- [PROBLEM STATEMENT]: Among the entries below, find the lines holding "Healthy" and copy them.

- [GIVEN RECORDS]:

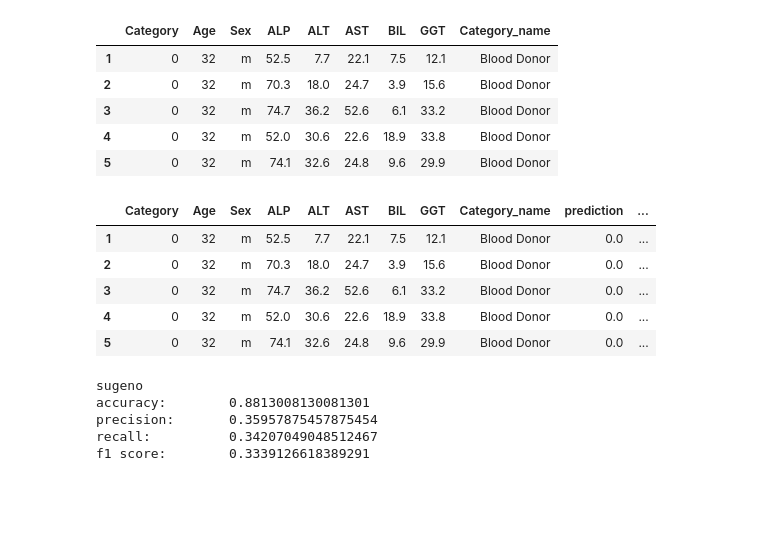
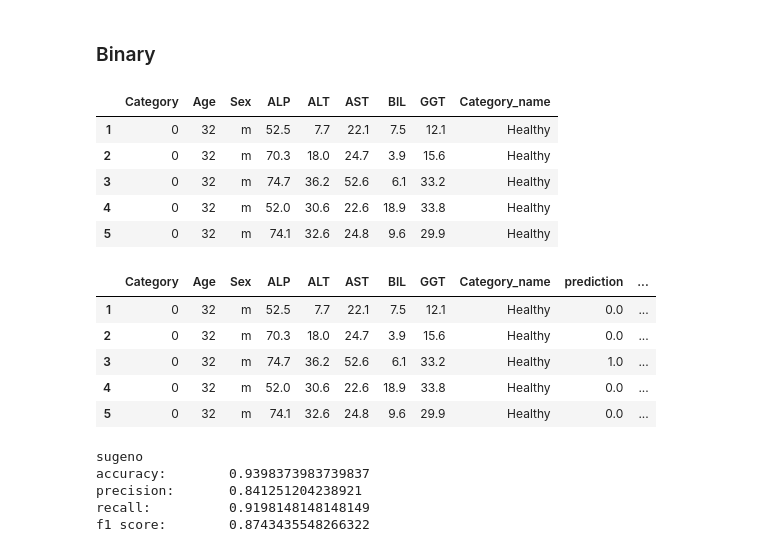
Before and after one commit to sates298/HCV-fuzzy-classifier, a Jupyter notebook: notebooks/sugeno.ipynb, the cells around one changed output. Drawn from its saved outputs; the diff is of its cells as text; code cells hidden in the pictures; blank space fills up the shorter version.

```diff
--- a/notebooks/sugeno.ipynb
+++ b/notebooks/sugeno.ipynb
@@ -9,33 +9,35 @@ from utils import get_data
 import metrics
 import pandas as pd
 import plotly.express as px
+# %% [markdown]
+### Binary
 # %%
 data_path = '../data/hcvdat0.csv'
-df = get_data(data_path)
+df = get_data(data_path, binary=True)
 df.head()
 # %% [output]
 |  | Category | Age | Sex | ALP | ALT | AST | BIL | GGT | Category_name |
-| 1 | 0 | 32 | m | 52.5 | 7.7 | 22.1 | 7.5 | 12.1 | Blood Donor |
-| 2 | 0 | 32 | m | 70.3 | 18.0 | 24.7 | 3.9 | 15.6 | Blood Donor |
-| 3 | 0 | 32 | m | 74.7 | 36.2 | 52.6 | 6.1 | 33.2 | Blood Donor |
-| 4 | 0 | 32 | m | 52.0 | 30.6 | 22.6 | 18.9 | 33.8 | Blood Donor |
-| 5 | 0 | 32 | m | 74.1 | 32.6 | 24.8 | 9.6 | 29.9 | Blood Donor |
+| 1 | 0 | 32 | m | 52.5 | 7.7 | 22.1 | 7.5 | 12.1 | Healthy |
+| 2 | 0 | 32 | m | 70.3 | 18.0 | 24.7 | 3.9 | 15.6 | Healthy |
+| 3 | 0 | 32 | m | 74.7 | 36.2 | 52.6 | 6.1 | 33.2 | Healthy |
+| 4 | 0 | 32 | m | 52.0 | 30.6 | 22.6 | 18.9 | 33.8 | Healthy |
+| 5 | 0 | 32 | m | 74.1 | 32.6 | 24.8 | 9.6 | 29.9 | Healthy |
 # %%
-df[['prediction', 'sugeno_value']] = df.apply(lambda x: classify(x, return_val=True), axis=1, result_type='expand')
+df[['prediction', 'sugeno_value']] = df.apply(lambda x: classify(x, thresholds=[1], return_val=True), axis=1, result_type='expand')
 df.head()
 # %% [output]
 |  | Category | Age | Sex | ALP | ALT | AST | BIL | GGT | Category_name | prediction | ... |
-| 1 | 0 | 32 | m | 52.5 | 7.7 | 22.1 | 7.5 | 12.1 | Blood Donor | 0.0 | ... |
-| 2 | 0 | 32 | m | 70.3 | 18.0 | 24.7 | 3.9 | 15.6 | Blood Donor | 0.0 | ... |
-| 3 | 0 | 32 | m | 74.7 | 36.2 | 52.6 | 6.1 | 33.2 | Blood Donor | 0.0 | ... |
-| 4 | 0 | 32 | m | 52.0 | 30.6 | 22.6 | 18.9 | 33.8 | Blood Donor | 0.0 | ... |
-| 5 | 0 | 32 | m | 74.1 | 32.6 | 24.8 | 9.6 | 29.9 | Blood Donor | 0.0 | ... |
+| 1 | 0 | 32 | m | 52.5 | 7.7 | 22.1 | 7.5 | 12.1 | Healthy | 0.0 | ... |
+| 2 | 0 | 32 | m | 70.3 | 18.0 | 24.7 | 3.9 | 15.6 | Healthy | 0.0 | ... |
+| 3 | 0 | 32 | m | 74.7 | 36.2 | 52.6 | 6.1 | 33.2 | Healthy | 1.0 | ... |
+| 4 | 0 | 32 | m | 52.0 | 30.6 | 22.6 | 18.9 | 33.8 | Healthy | 0.0 | ... |
+| 5 | 0 | 32 | m | 74.1 | 32.6 | 24.8 | 9.6 | 29.9 | Healthy | 0.0 | ... |
 # %%
 result_metrics = metrics.count_metrics(df['Category'], df['prediction'])
 metrics.print_metrics('sugeno', *result_metrics)
 # %% [output]
 sugeno
-accuracy:        0.8813008130081301
-precision:       0.35957875457875454
-recall:          0.34207049048512467
-f1 score:        0.3339126618389291
+accuracy:        0.9398373983739837
+precision:       0.841251204238921
+recall:          0.9198148148148149
+f1 score:        0.8743435548266322
```
Also changed, not shown: parts of 10 cells of this notebook, 11 other files.
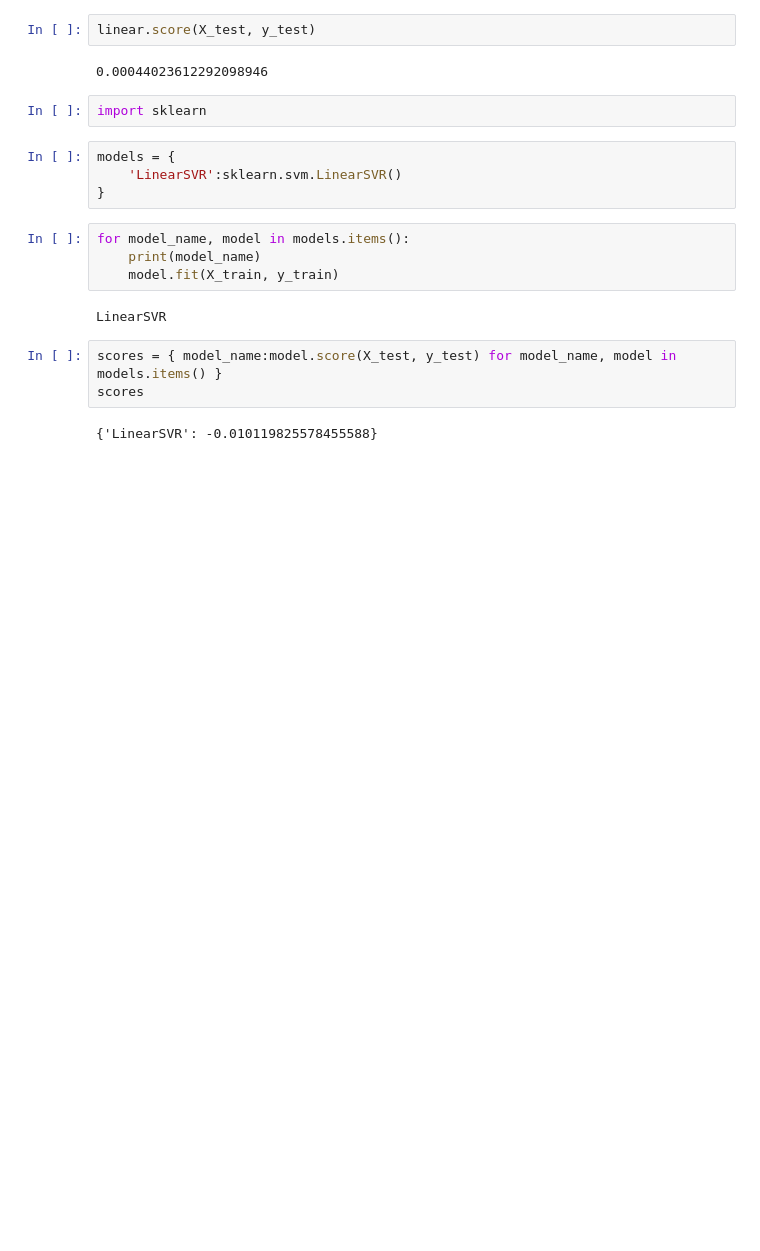
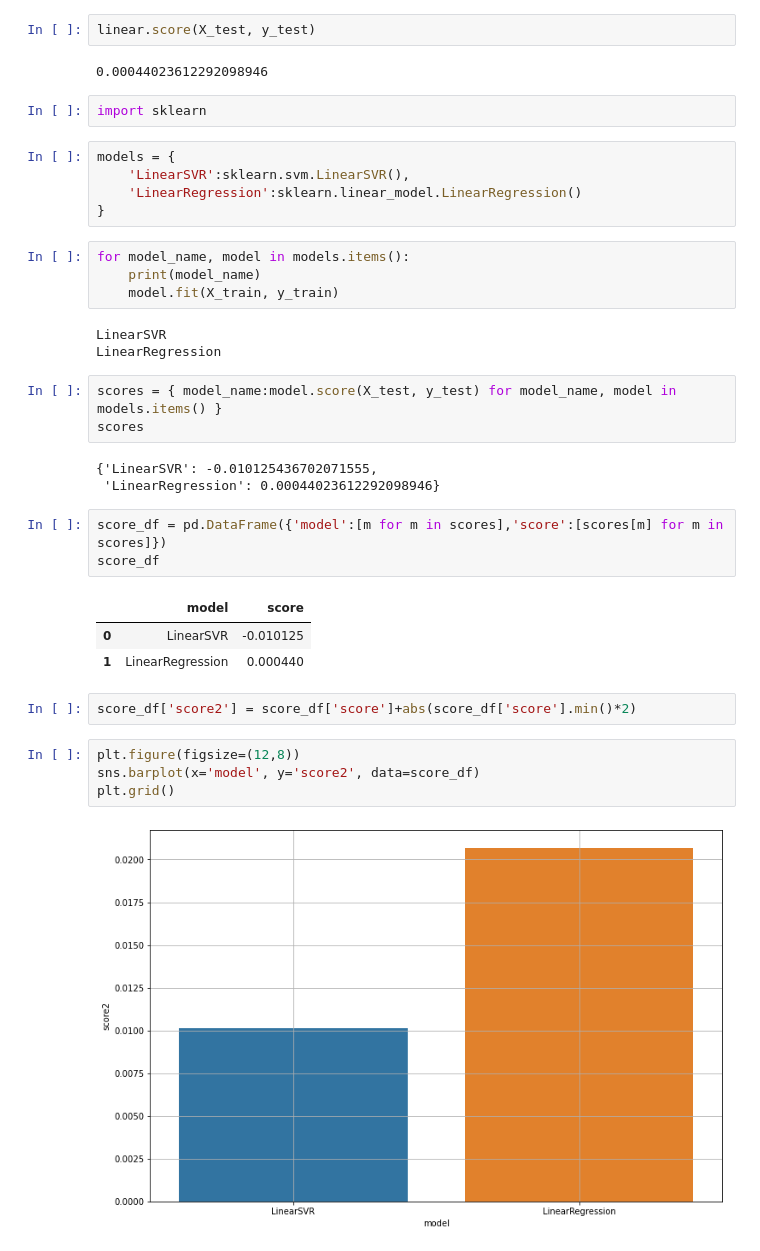
Before and after one commit to SothanaV/cs358-forcasting, a Jupyter notebook: 07_model.ipynb, the cells around one changed output. Saved outputs shown, nothing was run; the diff lists cells and outputs as text; blank space fills up the shorter version.

```diff
--- a/07_model.ipynb
+++ b/07_model.ipynb
@@ -189,7 +190,8 @@ linear.score(X_test, y_test)
 import sklearn
 # %%
 models = {
-    'LinearSVR':sklearn.svm.LinearSVR()
+    'LinearSVR':sklearn.svm.LinearSVR(),
+    'LinearRegression':sklearn.linear_model.LinearRegression()
 }
 # %%
 for model_name, model in models.items():
@@ -197,8 +199,25 @@ for model_name, model in models.items():
     model.fit(X_train, y_train)
 # %% [output]
 LinearSVR
+LinearRegression
 # %%
 scores = { model_name:model.score(X_test, y_test) for model_name, model in models.items() }
 scores
 # %% [output]
-{'LinearSVR': -0.010119825578455588}
+{'LinearSVR': -0.010125436702071555,
+ 'LinearRegression': 0.00044023612292098946}
+# %%
+score_df = pd.DataFrame({'model':[m for m in scores],'score':[scores[m] for m in scores]})
+score_df
+# %% [output]
+|  | model | score |
+| 0 | LinearSVR | -0.010125 |
+| 1 | LinearRegression | 0.000440 |
+# %%
+score_df['score2'] = score_df['score']+abs(score_df['score'].min()*2)
+# %%
+plt.figure(figsize=(12,8))
+sns.barplot(x='model', y='score2', data=score_df)
+plt.grid()
+# %% [output]
+[figure, added]
```
Also changed, not shown: parts of 1 cell of this notebook, 2 other files.
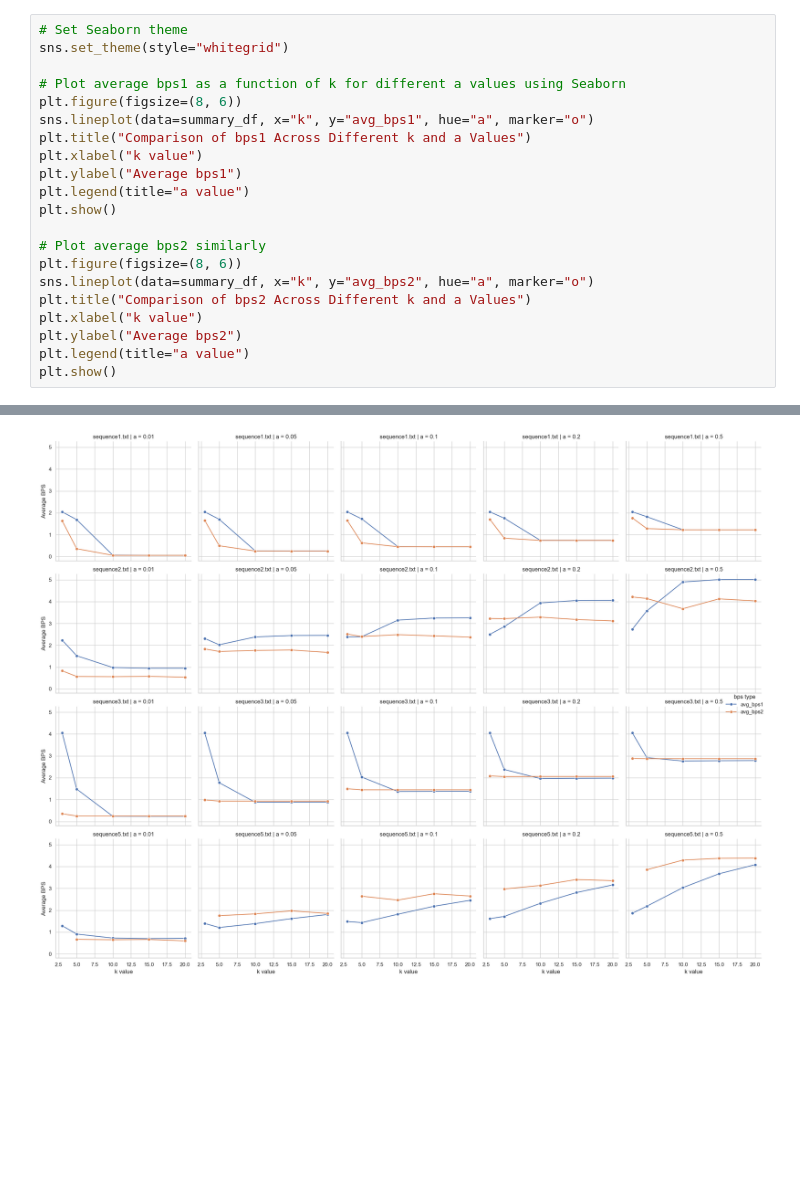
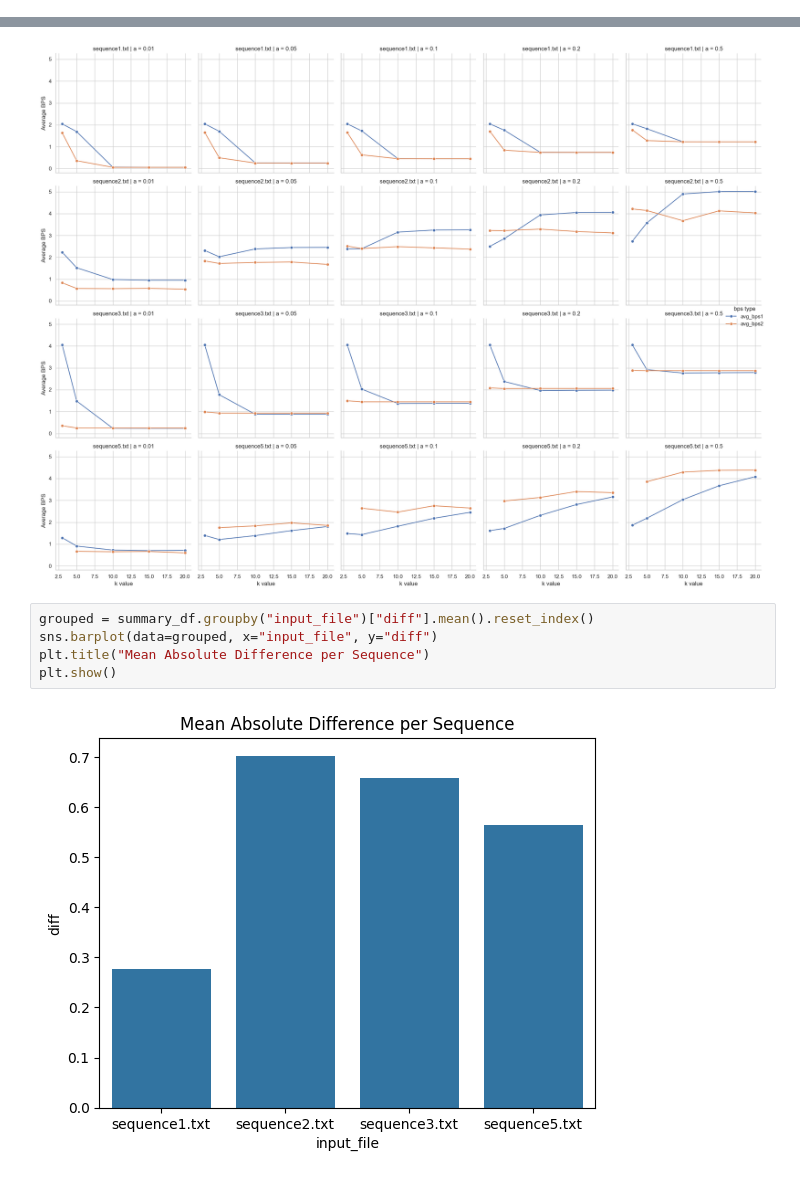
Before and after one commit to andreaoliveira9/Projeto-TAI-1, a Jupyter notebook: k_and_a_analysis.ipynb, the cells around one changed output, grey strips where cells are left out. Drawn from its saved outputs; the diff is of its cells as text; blank space fills up the shorter version.

```diff
--- a/k_and_a_analysis.ipynb
+++ b/k_and_a_analysis.ipynb
@@ -138,21 +112,0 @@ plt.show()
-# %%
-# Set Seaborn theme
-sns.set_theme(style="whitegrid")
-
-# Plot average bps1 as a function of k for different a values using Seaborn
-plt.figure(figsize=(8, 6))
-sns.lineplot(data=summary_df, x="k", y="avg_bps1", hue="a", marker="o")
-plt.title("Comparison of bps1 Across Different k and a Values")
-plt.xlabel("k value")
-plt.ylabel("Average bps1")
-plt.legend(title="a value")
-plt.show()
-
-# Plot average bps2 similarly
-plt.figure(figsize=(8, 6))
-sns.lineplot(data=summary_df, x="k", y="avg_bps2", hue="a", marker="o")
-plt.title("Comparison of bps2 Across Different k and a Values")
-plt.xlabel("k value")
-plt.ylabel("Average bps2")
-plt.legend(title="a value")
-plt.show()
@@ -178,3 +129,10 @@ plt.tight_layout()
 plt.show()
 # %% [output]
 [figure]
+# %%
+grouped = summary_df.groupby("input_file")["diff"].mean().reset_index()
+sns.barplot(data=grouped, x="input_file", y="diff")
+plt.title("Mean Absolute Difference per Sequence")
+plt.show()
+# %% [output]
+[figure, added]
```
Also changed, not shown: parts of 7 cells of this notebook, 2 other files.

- [EXERCISE RESULT]:
+| 1 | 0 | 32 | m | 52.5 | 7.7 | 22.1 | 7.5 | 12.1 | Healthy |
+| 2 | 0 | 32 | m | 70.3 | 18.0 | 24.7 | 3.9 | 15.6 | Healthy |
+| 3 | 0 | 32 | m | 74.7 | 36.2 | 52.6 | 6.1 | 33.2 | Healthy |
+| 4 | 0 | 32 | m | 52.0 | 30.6 | 22.6 | 18.9 | 33.8 | Healthy |
+| 5 | 0 | 32 | m | 74.1 | 32.6 | 24.8 | 9.6 | 29.9 | Healthy |
+| 1 | 0 | 32 | m | 52.5 | 7.7 | 22.1 | 7.5 | 12.1 | Healthy | 0.0 | ... |
+| 2 | 0 | 32 | m | 70.3 | 18.0 | 24.7 | 3.9 | 15.6 | Healthy | 0.0 | ... |
+| 3 | 0 | 32 | m | 74.7 | 36.2 | 52.6 | 6.1 | 33.2 | Healthy | 1.0 | ... |
+| 4 | 0 | 32 | m | 52.0 | 30.6 | 22.6 | 18.9 | 33.8 | Healthy | 0.0 | ... |
+| 5 | 0 | 32 | m | 74.1 | 32.6 | 24.8 | 9.6 | 29.9 | Healthy | 0.0 | ... |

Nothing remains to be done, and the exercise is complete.